■ Entries supplied
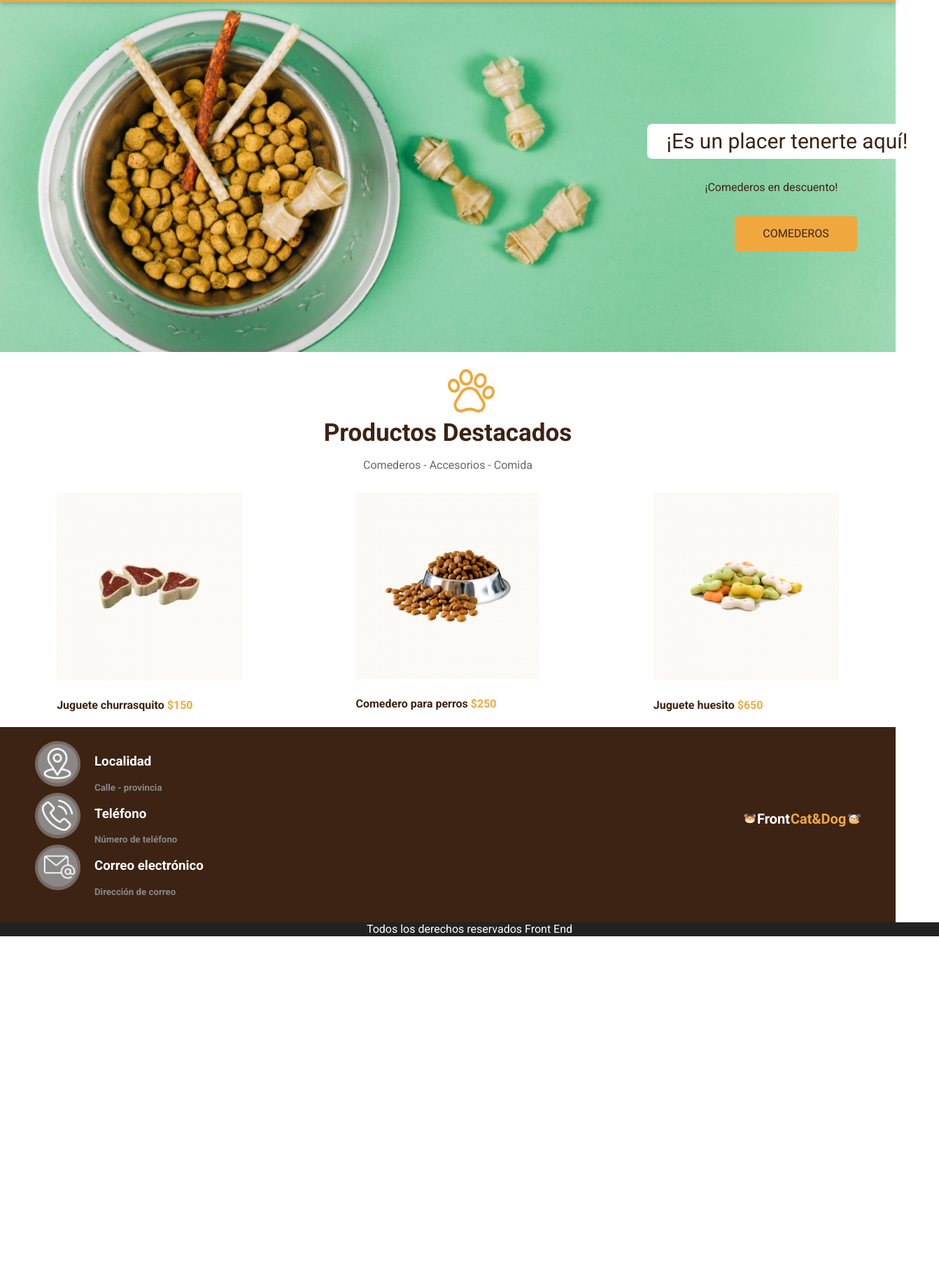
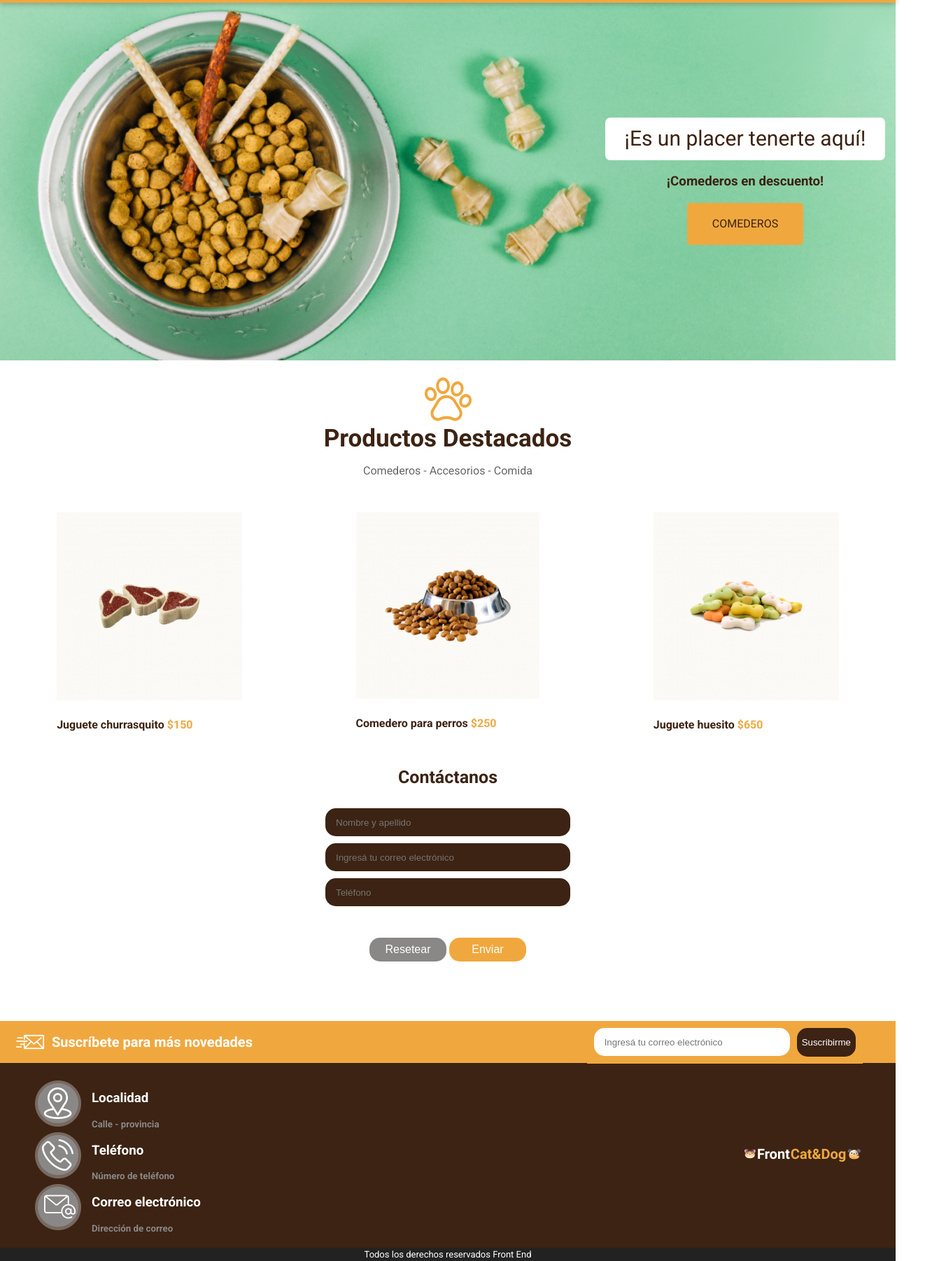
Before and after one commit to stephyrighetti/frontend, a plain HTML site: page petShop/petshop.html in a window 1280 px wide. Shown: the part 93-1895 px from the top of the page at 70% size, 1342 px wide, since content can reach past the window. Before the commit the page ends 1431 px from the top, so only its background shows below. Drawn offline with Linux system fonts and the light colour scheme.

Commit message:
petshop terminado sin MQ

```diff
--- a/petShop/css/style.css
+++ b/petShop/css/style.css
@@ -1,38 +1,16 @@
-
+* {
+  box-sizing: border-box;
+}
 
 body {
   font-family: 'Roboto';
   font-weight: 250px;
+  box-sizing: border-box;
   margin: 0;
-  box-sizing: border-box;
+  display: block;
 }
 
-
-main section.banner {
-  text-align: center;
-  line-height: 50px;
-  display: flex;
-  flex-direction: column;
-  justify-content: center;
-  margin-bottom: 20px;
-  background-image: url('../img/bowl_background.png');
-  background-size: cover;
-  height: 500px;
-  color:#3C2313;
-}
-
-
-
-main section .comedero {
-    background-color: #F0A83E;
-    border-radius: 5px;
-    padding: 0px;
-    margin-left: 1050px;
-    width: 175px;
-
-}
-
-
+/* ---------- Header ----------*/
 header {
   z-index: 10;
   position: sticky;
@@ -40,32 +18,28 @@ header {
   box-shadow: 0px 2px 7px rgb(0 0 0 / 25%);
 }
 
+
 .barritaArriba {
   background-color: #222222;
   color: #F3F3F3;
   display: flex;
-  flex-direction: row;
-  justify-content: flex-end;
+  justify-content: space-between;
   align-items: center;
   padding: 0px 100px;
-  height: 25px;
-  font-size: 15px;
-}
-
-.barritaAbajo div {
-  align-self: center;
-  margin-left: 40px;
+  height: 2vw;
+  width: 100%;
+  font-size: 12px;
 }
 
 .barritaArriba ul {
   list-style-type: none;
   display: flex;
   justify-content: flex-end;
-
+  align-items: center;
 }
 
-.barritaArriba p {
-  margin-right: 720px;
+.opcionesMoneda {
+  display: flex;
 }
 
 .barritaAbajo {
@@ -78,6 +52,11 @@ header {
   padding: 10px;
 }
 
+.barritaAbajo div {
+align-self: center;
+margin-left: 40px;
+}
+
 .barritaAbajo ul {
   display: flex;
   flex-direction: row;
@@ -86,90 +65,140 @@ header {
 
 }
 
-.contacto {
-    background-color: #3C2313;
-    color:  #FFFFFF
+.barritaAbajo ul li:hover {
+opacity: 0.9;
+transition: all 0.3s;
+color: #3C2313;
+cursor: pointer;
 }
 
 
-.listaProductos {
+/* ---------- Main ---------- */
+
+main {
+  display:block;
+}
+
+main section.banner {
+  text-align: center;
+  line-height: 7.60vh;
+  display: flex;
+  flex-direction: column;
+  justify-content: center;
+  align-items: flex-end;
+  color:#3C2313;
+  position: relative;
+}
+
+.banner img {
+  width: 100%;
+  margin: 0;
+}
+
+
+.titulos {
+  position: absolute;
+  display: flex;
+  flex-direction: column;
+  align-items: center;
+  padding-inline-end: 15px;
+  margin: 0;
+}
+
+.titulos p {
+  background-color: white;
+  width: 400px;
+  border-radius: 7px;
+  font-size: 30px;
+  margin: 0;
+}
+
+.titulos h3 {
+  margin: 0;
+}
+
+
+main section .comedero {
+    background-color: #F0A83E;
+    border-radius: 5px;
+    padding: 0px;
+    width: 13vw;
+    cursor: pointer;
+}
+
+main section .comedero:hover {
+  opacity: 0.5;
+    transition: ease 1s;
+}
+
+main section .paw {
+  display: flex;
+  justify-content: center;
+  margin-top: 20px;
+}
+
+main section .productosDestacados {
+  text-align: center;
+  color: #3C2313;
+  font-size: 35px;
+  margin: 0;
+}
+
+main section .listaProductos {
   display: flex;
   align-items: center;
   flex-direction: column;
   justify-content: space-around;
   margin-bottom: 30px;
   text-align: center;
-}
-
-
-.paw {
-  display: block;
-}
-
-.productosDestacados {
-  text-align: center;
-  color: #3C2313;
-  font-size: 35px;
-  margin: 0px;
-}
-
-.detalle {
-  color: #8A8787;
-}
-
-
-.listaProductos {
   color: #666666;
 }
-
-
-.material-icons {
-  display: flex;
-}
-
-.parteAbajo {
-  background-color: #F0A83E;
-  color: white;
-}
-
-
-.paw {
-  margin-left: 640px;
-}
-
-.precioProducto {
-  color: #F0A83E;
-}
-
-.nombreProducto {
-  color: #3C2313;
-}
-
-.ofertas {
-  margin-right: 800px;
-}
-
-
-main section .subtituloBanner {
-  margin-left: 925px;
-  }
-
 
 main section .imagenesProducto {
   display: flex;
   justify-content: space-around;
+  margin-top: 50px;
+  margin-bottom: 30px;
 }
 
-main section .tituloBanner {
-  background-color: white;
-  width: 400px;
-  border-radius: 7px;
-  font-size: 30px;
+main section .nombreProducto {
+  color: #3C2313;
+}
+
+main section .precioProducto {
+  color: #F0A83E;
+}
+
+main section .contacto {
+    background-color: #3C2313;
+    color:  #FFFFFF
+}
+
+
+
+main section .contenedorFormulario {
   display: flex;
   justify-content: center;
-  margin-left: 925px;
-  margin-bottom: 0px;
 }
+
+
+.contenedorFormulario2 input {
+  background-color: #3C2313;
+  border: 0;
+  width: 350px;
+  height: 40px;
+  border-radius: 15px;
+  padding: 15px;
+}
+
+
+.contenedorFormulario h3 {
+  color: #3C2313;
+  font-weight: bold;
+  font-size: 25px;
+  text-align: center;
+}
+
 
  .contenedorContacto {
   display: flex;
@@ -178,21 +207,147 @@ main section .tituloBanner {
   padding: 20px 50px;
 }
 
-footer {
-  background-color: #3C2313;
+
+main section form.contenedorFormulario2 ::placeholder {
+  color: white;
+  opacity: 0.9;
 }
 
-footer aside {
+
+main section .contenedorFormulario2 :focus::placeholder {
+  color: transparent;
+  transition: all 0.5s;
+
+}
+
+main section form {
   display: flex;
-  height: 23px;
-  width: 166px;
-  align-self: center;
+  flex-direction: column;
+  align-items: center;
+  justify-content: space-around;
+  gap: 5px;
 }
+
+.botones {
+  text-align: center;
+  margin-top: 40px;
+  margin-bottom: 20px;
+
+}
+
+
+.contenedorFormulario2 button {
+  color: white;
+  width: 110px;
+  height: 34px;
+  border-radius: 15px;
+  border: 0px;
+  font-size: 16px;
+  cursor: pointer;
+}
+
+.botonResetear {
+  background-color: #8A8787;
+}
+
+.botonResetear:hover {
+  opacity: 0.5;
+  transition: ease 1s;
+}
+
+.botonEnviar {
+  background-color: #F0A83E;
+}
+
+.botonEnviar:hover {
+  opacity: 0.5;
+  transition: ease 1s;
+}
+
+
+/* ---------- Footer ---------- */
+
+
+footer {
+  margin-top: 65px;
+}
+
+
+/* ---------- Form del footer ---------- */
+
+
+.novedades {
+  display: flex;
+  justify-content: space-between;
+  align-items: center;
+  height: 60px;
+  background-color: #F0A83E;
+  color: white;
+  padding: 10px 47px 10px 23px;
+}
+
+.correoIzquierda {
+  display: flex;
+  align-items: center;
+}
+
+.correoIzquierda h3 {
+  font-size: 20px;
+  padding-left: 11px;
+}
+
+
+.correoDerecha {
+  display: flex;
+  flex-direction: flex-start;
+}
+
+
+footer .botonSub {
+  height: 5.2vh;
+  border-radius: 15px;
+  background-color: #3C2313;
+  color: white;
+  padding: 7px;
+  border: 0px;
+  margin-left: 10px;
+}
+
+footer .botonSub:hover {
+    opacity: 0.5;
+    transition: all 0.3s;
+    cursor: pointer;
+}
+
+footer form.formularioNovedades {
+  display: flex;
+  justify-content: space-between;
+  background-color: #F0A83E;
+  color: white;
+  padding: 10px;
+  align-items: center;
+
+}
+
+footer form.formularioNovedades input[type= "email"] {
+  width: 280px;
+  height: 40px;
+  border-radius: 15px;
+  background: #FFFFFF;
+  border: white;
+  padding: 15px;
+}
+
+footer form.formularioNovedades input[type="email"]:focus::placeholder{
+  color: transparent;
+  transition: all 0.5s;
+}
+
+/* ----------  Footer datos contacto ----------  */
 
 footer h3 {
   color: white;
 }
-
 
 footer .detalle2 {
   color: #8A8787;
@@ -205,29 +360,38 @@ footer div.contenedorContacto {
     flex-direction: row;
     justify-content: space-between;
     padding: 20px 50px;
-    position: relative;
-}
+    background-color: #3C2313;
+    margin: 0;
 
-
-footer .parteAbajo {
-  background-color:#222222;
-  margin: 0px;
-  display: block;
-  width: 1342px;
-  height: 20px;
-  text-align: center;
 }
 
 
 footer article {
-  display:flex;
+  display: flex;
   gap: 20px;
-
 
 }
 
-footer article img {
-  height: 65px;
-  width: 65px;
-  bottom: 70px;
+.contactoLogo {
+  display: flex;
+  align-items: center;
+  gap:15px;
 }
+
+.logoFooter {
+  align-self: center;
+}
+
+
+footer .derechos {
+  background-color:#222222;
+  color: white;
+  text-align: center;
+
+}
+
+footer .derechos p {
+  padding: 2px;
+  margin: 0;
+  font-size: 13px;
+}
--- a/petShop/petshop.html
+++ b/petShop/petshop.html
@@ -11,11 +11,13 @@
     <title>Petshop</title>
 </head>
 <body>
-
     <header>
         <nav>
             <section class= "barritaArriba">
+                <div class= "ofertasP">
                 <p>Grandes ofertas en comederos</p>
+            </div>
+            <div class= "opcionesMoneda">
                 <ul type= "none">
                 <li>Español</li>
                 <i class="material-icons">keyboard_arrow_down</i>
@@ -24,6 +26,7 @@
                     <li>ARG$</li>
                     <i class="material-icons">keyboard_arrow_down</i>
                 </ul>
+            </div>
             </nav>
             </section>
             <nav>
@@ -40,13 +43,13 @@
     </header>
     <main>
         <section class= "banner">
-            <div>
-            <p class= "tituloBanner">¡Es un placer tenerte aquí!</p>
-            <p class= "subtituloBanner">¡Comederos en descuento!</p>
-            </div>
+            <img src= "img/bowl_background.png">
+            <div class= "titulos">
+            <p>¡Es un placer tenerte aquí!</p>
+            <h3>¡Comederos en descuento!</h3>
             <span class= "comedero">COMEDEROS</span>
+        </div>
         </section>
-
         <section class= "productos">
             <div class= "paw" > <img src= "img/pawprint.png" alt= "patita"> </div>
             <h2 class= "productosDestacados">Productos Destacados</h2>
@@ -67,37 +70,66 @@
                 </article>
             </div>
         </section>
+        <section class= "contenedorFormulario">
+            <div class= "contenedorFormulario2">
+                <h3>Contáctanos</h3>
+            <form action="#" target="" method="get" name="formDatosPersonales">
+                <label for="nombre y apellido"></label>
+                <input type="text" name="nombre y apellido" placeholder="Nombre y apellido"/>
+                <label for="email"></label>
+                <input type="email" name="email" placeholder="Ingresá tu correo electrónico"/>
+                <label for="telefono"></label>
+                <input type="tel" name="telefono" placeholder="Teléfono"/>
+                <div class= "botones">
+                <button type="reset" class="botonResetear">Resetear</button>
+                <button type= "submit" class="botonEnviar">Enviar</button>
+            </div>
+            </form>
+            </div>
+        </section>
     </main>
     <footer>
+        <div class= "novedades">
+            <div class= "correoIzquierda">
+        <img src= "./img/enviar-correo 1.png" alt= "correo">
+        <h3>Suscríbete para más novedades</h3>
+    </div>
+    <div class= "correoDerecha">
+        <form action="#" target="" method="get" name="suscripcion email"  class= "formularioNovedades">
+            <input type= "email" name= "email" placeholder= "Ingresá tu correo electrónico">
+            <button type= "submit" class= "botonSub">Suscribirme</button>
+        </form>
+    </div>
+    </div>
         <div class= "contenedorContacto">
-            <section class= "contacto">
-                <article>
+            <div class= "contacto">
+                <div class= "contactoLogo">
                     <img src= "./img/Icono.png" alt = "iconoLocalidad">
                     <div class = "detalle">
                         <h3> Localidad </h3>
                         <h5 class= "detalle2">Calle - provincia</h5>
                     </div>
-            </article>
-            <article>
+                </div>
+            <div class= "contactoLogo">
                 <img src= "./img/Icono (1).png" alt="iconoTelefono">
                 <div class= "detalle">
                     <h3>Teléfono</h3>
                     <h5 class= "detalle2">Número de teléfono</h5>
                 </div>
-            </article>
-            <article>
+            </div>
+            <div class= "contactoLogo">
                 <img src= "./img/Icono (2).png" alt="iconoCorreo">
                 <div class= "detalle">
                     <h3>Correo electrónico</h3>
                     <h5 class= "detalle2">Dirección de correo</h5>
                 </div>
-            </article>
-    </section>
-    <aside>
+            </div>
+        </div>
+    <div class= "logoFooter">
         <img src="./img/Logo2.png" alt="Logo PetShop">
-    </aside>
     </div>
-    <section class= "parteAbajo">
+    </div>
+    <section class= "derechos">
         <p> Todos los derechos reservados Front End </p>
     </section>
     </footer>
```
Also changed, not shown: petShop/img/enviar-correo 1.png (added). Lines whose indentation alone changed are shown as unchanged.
==
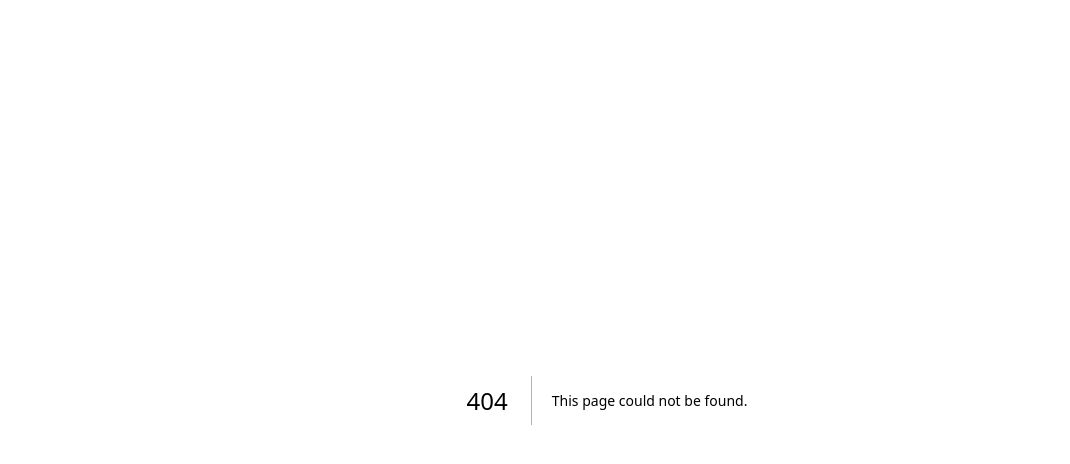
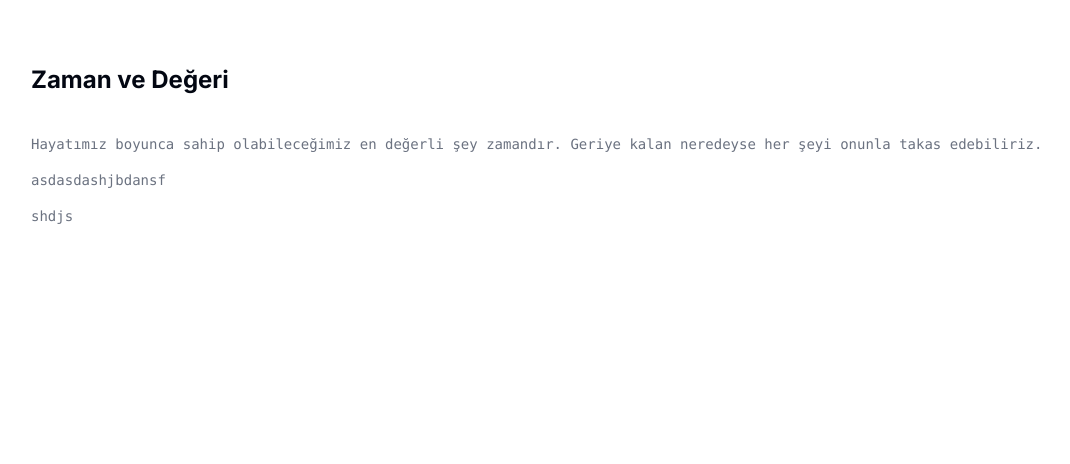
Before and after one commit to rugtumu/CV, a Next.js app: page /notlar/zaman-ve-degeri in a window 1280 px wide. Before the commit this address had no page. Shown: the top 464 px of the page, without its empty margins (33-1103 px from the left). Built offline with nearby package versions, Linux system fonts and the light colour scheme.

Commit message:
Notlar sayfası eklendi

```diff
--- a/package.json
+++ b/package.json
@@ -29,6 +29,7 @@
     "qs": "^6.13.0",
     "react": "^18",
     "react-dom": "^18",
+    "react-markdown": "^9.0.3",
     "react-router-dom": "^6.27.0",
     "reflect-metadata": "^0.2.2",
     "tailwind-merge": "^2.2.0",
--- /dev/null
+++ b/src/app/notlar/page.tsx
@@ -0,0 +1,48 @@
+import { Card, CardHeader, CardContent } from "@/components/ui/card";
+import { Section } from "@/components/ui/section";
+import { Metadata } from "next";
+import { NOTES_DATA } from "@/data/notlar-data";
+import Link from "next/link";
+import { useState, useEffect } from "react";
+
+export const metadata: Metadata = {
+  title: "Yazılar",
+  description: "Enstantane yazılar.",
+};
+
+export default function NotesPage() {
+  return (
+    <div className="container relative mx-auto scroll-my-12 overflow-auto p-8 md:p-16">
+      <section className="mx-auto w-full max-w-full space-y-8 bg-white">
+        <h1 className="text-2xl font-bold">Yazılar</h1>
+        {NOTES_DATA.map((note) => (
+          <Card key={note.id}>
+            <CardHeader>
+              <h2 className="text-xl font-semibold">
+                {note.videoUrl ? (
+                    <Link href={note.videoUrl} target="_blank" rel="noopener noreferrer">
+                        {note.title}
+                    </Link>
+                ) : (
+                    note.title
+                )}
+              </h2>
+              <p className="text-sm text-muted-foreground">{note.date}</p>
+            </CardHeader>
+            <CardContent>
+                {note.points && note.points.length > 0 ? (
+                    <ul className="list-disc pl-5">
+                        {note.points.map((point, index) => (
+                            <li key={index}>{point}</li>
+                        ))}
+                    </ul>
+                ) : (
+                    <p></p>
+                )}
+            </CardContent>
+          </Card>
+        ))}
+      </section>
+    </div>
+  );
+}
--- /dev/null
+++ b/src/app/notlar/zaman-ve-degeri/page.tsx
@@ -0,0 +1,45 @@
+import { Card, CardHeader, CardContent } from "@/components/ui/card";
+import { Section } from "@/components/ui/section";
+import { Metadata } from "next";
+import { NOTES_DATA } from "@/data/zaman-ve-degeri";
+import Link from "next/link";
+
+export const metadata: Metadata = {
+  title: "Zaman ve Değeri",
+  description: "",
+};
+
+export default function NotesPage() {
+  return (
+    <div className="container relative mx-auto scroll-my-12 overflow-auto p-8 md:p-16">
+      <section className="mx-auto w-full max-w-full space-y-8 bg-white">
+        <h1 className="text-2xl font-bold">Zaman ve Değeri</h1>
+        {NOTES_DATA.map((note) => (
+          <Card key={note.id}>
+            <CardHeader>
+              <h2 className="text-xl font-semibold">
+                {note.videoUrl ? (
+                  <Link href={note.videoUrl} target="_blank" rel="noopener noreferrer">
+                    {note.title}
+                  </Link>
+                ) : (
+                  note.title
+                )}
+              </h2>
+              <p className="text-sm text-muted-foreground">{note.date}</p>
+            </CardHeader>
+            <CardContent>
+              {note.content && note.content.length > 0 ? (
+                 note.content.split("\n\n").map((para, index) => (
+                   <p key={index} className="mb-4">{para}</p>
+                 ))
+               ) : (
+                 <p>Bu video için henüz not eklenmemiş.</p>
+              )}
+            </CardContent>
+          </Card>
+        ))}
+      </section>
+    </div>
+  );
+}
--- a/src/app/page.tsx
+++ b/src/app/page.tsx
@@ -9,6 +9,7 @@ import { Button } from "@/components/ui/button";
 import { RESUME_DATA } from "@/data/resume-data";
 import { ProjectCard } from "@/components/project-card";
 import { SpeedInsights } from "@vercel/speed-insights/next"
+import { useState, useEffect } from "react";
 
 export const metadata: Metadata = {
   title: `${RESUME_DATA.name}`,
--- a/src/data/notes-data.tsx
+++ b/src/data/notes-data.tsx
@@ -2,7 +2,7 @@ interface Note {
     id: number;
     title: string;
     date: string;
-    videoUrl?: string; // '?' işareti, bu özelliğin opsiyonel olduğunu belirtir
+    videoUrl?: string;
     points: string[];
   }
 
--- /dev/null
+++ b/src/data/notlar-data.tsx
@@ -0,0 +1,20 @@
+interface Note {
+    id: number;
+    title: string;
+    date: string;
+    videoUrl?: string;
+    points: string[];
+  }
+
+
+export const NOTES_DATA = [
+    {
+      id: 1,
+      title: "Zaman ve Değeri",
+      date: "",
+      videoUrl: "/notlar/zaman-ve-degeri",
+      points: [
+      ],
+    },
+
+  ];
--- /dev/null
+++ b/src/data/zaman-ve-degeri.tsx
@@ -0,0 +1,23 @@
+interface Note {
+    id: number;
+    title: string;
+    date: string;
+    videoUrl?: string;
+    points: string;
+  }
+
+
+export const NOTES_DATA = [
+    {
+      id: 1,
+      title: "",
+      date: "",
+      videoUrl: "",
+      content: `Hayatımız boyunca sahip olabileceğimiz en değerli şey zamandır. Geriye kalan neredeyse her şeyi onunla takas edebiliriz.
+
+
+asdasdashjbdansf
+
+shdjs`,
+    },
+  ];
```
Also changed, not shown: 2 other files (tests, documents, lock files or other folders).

■ Assignment
Please filter the entries above down to the lines holding "formularioNovedades" and copy them.

■ Task result
+footer form.formularioNovedades {
+footer form.formularioNovedades input[type= "email"] {
+footer form.formularioNovedades input[type="email"]:focus::placeholder{
+        <form action="#" target="" method="get" name="suscripcion email"  class= "formularioNovedades">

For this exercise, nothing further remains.